I’ve been on the road a great deal recently, traveling with friends or going to a regional history meeting. I’m following old routes, some of the time: rivers, chains of rainwater lakes, little swales in the landscape that catch water and gradually lead to canyons, then to the eastern low plains. Other routes belong to machines rather than ancient men, pathways laid in straight lines from city to city, diverting only to avoid the impossible, or to reach the occasional older market. No dramatic terrain meets the eye, no startling contrast other than that of sky and ground meeting somewhere far, far away.
As I drove down the center of the Llano, I started thinking about how we humans are odd creatures in some ways. We are one of few species that insists on moving into places lacking in our basic needs, in this case water, and promptly remaking them to our liking, or finding fascinating ways to adapt, or improvising possibilities until we find a workable solution. But the High Plains, the Llano Estacado, strikes me as being one of our odder habitats. No culture has, thus far, stayed longer than a few hundred years unless you count the PaleoIndians, perhaps, and even then we don’t know what we don’t know yet. My eye traces the edge of the world, where blue touches brown or green (the winter wheat looks good so far). For fourteen thousand years, or perhaps as many as eighteen thousand years, humans have crossed this area, only rarely attempting to establish a fixed abode. Why waste the effort?
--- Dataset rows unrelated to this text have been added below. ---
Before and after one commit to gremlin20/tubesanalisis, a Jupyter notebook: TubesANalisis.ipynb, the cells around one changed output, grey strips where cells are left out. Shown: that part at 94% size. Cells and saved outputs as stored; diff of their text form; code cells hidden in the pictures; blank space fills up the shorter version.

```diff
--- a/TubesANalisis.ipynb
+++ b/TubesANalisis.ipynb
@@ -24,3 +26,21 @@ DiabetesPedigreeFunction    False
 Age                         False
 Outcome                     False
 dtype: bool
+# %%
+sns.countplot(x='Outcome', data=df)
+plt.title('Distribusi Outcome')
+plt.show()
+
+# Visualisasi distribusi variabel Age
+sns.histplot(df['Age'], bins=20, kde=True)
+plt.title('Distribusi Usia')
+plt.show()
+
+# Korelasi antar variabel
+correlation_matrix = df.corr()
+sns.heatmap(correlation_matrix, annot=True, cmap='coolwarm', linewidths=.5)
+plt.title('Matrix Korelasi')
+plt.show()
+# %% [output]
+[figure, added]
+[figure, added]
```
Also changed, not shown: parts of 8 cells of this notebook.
I’m not being edgy or rhetorical. In a world without beasts of burden larger than dogs, without metal tools, where every meal must be hunted, scavenged, or gathered, why expend energy trying to make a permanent home in such a strange place? The well-watered land is too rough to farm well, the main streams are brackish and mucky and prone to disappearing into their beds for miles and weeks at a stretch, and the good farm land has no water. Even before the 20th Century, when water was more plentiful, the region was unforgiving and resources sparse. If you look at the places where settled life developed in the Americas, the only close analogue would be the Four Corners and the Anasazi, Mogollon, and other cultures, and it seems that those areas were lusher when they were settled than they are today. Otherwise people chose well-watered, resource-rich locations with lots to offer. Consider the Mississippi River valley near St. Louis, the heart of the Cahokia-centered plains-woodland culture. Good soil, lots of trees, lots of wildlife, flat but with some elevated areas above flood danger, an abundance of fruit and berries and other edible or otherwise useful plants… Even I know that is a far better place for permanent settlement.
Eventually people tried settling down on the Llano, or on the edges, on Wolf Creek in the northeastern corner, on the Canadian. They may have come from the east and been influenced by trade with the pueblos to the west, because they seem to have retreated east when the rains faded and strangers arrived. We don’t know. We do know that they irrigated from the springs, not the main streams, and that they built houses probably designed to be warm in winter and that happened to be difficult to enter through the main doorway if you were not wanted. I’ve been assured that such entry ways were not defensive, but for cooling air flow in summer and ventilation in winter. Perhaps things were that peaceful. I have a few doubts, but little evidence survives either way. The succeeding peoples living in the area have no oral accounts of warfare with the Antelope Creek Phase peoples, leaving archaeology the only way to learn.
But climate and possibly hostile new arrivals seem to have encouraged the Antelope Creek farmers to leave the Llano. The Apache and Comanche who followed leaned more on hunting and gathering, although the Apache did garden, at least until the Comanche started waiting in ambush for them at those gardens. Once more the long sweep of short grass and sky belonged to nomads, as it seems to have been since humans arrived in the region.
And then European-descended humans appeared, and began molding the land to better fit our idea of what good places should look like. I get a sense that Americans in particular arrived, looked around, and thought “I own this. Now what do I do with it?” Graze cattle, farm, and pray for rain while cursing the floods, according to everything I’ve read. To an extent, the farther south you went from the Canadian and Red Rivers, the easier it was to find groundwater. Shallowater, for example, was named because you only had to dig ten feet, if that much, to find fresh water.
Today, we farm and graze cattle. And pump oil and natural gas, and attempt to turn the wind into electricity while chopping migrating birds and bats into mincemeat. No, I’m not a wind-farm supporter. Four generations of Anglo-Americans have made the Llano our home, attempting to out-stubborn the environment in a place where the sweep of land and sky will humble even the haughtiest. If that doesn’t, fire, snow, and storm certainly will. The land does not suffer fools gladly, be they walking, riding a horse, or driving.
For centuries this was a place to pass through. For many it still is, especially with a 75 MPH speed limit on the main roads. Most people, perhaps smarter than me, look at the long sweeps of nothing and continue to greener places, as people have done for thousands of years. I wonder if they realize the pattern they are part of? Probably not. Perhaps its just as well that we don’t think too much about la longue durre.